Argued October 4, 1988
Decided February 22, 1989
Full case nameFrank Teague v. Michael P. Lane (Director of Illinois Department of Corrections) and Michael O'Leary (Warden of Stateville Correctional Center)
Citations489 U.S. 288 (more)
109 S. Ct. 1060; 103 L. Ed. 2d 334
Case history
PriorHabeas corpus petition denied by District Court; reversed, 779 F.2d 1332 (7th Cir. 1985); affirmed on rehearing en banc, 820 F.2d 832 (7th Cir. 1987).
In habeas corpus proceedings, only a limited set of important substantive or procedural rights will be enforced retroactively or announced prospectively.
Court membership
Chief Justice
William Rehnquist
Associate Justices
William J. Brennan Jr. · Byron White
Thurgood Marshall · Harry Blackmun
John P. Stevens · Sandra Day O'Connor
Antonin Scalia · Anthony Kennedy
Case opinions
MajorityO'Connor, joined by Rehnquist, White, Scalia and Kennedy (Parts I, II, III); Blackmun, Stevens (Part II only)
PluralityO'Connor, joined by Rehnquist, Scalia, Kennedy (Parts IV and V)
ConcurrenceWhite (in part in the judgment)
ConcurrenceBlackmun (in part and in the judgment)
ConcurrenceStevens (in part and in the judgment), joined by Blackmun (Part I only)
DissentBrennan, joined by Marshall
Overruled by
Edwards v. Vannoy (2021) (in part)

Teague v. Lane, 489 U.S. 288 (1989), was a United States Supreme Court case dealing with the application of newly announced rules of law in habeas corpus proceedings.
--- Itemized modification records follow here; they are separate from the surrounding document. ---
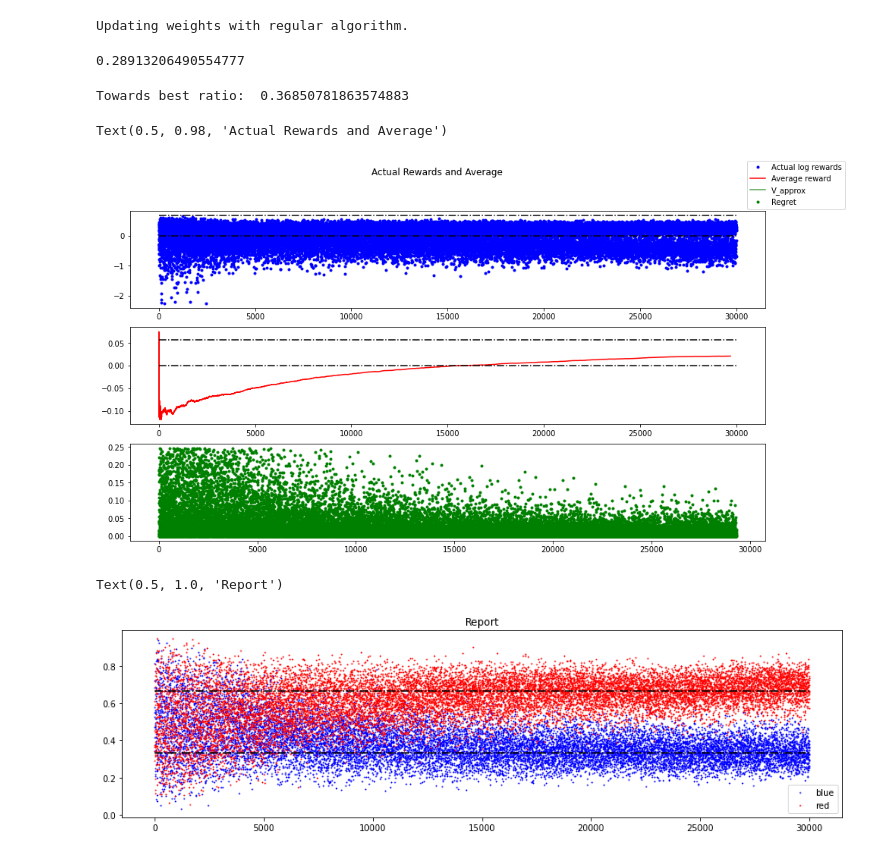
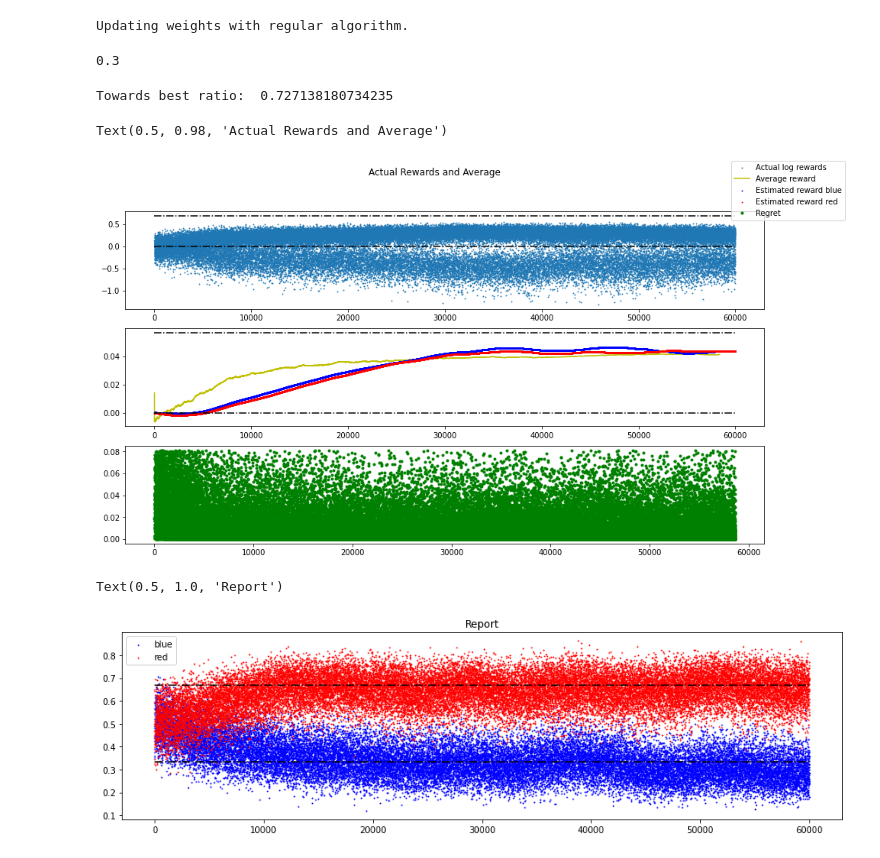
Before and after one commit to realwenlongwang/contexutal-bandits-with-peer-prediction-for-decision-making, a Jupyter notebook: Stochastic_Gradient_Bandit_with_Continous_Action_Space.ipynb, the cells around one changed output. Drawn from its saved outputs; the diff is of its cells as text; code cells hidden in the pictures.

```diff
--- a/Stochastic_Gradient_Bandit_with_Continous_Action_Space.ipynb
+++ b/Stochastic_Gradient_Bandit_with_Continous_Action_Space.ipynb
@@ -13,16 +13,16 @@ from PolicyGradientAgent import StochasticGradientAgent
 from Environment import PredictionMarket, Bucket, one_hot_encode, bucket_colour_to_num, not_outlier
 # %%
 learning_rate_theta = 1e-3
-learning_rate_wv = 0 #1e-4
+learning_rate_wv = 1e-4
 memory_size = 2**12
 batch_size = 2**12
-training_episodes = 30000
+training_episodes = 30000 * 2
 decay_rate = 0
 beta1 = 0.9
 beta2 = 0.9999
 # Algorithm: adam, momentum, regular
 algorithm = 'regular'
-learning_std = True
+learning_std = False
 fixed_std = 0.3
 # Bucket parameters
 prior_red = 0.5
@@ -106,7 +106,7 @@ for t in tnrange(training_episodes):
 
     v = agent.store_experience(x, h, mean, std, R, t)
 
-    reward_history_list.append([R, average_reward, v])
+    reward_history_list.append([R, average_reward, v, signal])
     try:
         grad_mean, grad_std, v_dw_mean_corrected, v_dw_std_corrected, \
         s_dw_mean_corrected, s_dw_std_corrected = agent.batch_update(t, algorithm= algorithm)
@@ -149,7 +149,8 @@ for t in tnrange(training_episodes):
 # %% [output]
 Updating weights with regular algorithm.
 # %%
-reward_history = np.array(reward_history_list)
+# reward_history = np.array(reward_history_list)
+reward_history_df = pd.DataFrame(reward_history_list, columns=['actual_reward', 'average_reward', 'estimated_reward', 'signal'])
 regret_history = np.array(regret_history_list)
 
 mean_weights_history = np.array(mean_weights_history_list)
@@ -177,34 +178,35 @@ std_history_df = pd.DataFrame(std_history_list, columns=['std', 'signal'])
 # %%
 std
 # %% [output]
-0.28913206490554777
+0.3
 # %%
 theoretical_best = 2/3*(np.log(2/3)-np.log(1/2)) + 1/3*(np.log(1/3)-np.log(1/2))
-empirical_best = np.mean(reward_history[-100:, 1])
+empirical_best = reward_history_df.iloc[-100:, 1].mean()
 print('Towards best ratio: ', empirical_best/ theoretical_best)
 fig, axs = plt.subplots(3, figsize=(15, 8))
-axs[0].plot(reward_history[:, 0], 'b.',label = 'Actual log rewards', zorder=-100)
-axs[1].plot(not_outlier(reward_history[:, 1]), 'r',zorder= -99, label = 'Average reward')
+axs[0].scatter(x=reward_history_df.index, y=reward_history_df['actual_reward'],label = 'Actual log rewards', marker='.', s=3)
+axs[1].plot(not_outlier(reward_history[:, 1]), 'y',zorder= -99, label = 'Average reward')
 axs[2].plot(not_outlier(regret_history), 'g.',label='Regret')
 axs[0].hlines(y=np.log(2), xmin=0, xmax=reward_history.shape[0], colors='black', linestyles='dashdot')
 axs[0].hlines(y=0.0, xmin=0, xmax=reward_history.shape[0] , colors='black', linestyles='dashdot')
 axs[1].hlines(y=0.0, xmin=0, xmax=reward_history.shape[0] , colors='black', linestyles='dashdot')
-axs[1].plot(not_outlier(reward_history[:, 2]),'g', zorder= -98, label = 'V_approx', alpha = 0.7)
+for signal, df in reward_history_df.reset_index().groupby('signal'):
+    axs[1].scatter(x=df['index'], y=df['estimated_reward'], label='Estimated reward ' + signal, marker='.', c=signal, s=3)
 axs[1].hlines(y=theoretical_best, xmin=0, xmax=reward_history.shape[0] , colors='black', linestyles='dashdot')
 fig.legend()
 fig.suptitle('Actual Rewards and Average')
 # %% [output]
-Towards best ratio:  0.36850781863574883
+Towards best ratio:  0.727138180734235
 Text(0.5, 0.98, 'Actual Rewards and Average')
-[figure, old version]
+[figure, new version]
 # %%
 fig, ax = plt.subplots(figsize=(15, 4))
 for signal, df in report_history_df.reset_index().groupby('signal'):
     ax.scatter(x=df['index'], y=df['report'], label=signal, marker='.', c=signal, s=3)
-ax.hlines(y=2/3, xmin=0, xmax=len(report_history), colors='black', linestyles='dashdot')
-ax.hlines(y=1/3, xmin=0, xmax=len(report_history) , colors='black', linestyles='dashdot')
+ax.hlines(y=2/3, xmin=0, xmax=len(report_history_df), colors='black', linestyles='dashdot')
+ax.hlines(y=1/3, xmin=0, xmax=len(report_history_df) , colors='black', linestyles='dashdot')
 ax.legend()
 plt.title('Report')
 # %% [output]
 Text(0.5, 1.0, 'Report')
-[figure, old version]
+[figure, new version]
```
Also changed, not shown: parts of 26 cells of this notebook, 2 other files.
This case addresses the Federal Court's threshold standard of deciding whether Constitutional claims will be heard. Application of the "Teague test" at the most basic level limits habeas corpus.


The appeal was from a black defendant who was convicted by an all white jury in Illinois in a state court located in Cook County. The prosecutor had used all 10 of his peremptory challenges to exclude African American jurors but claimed he was trying to get a balance of men and women on the jury.

Opinion of the Court[edit]

The majority held that the actions of the prosecutor did not follow contemporary criminal procedure but that the Batson challenge should not be applied retroactively.

See also[edit]

External links[edit]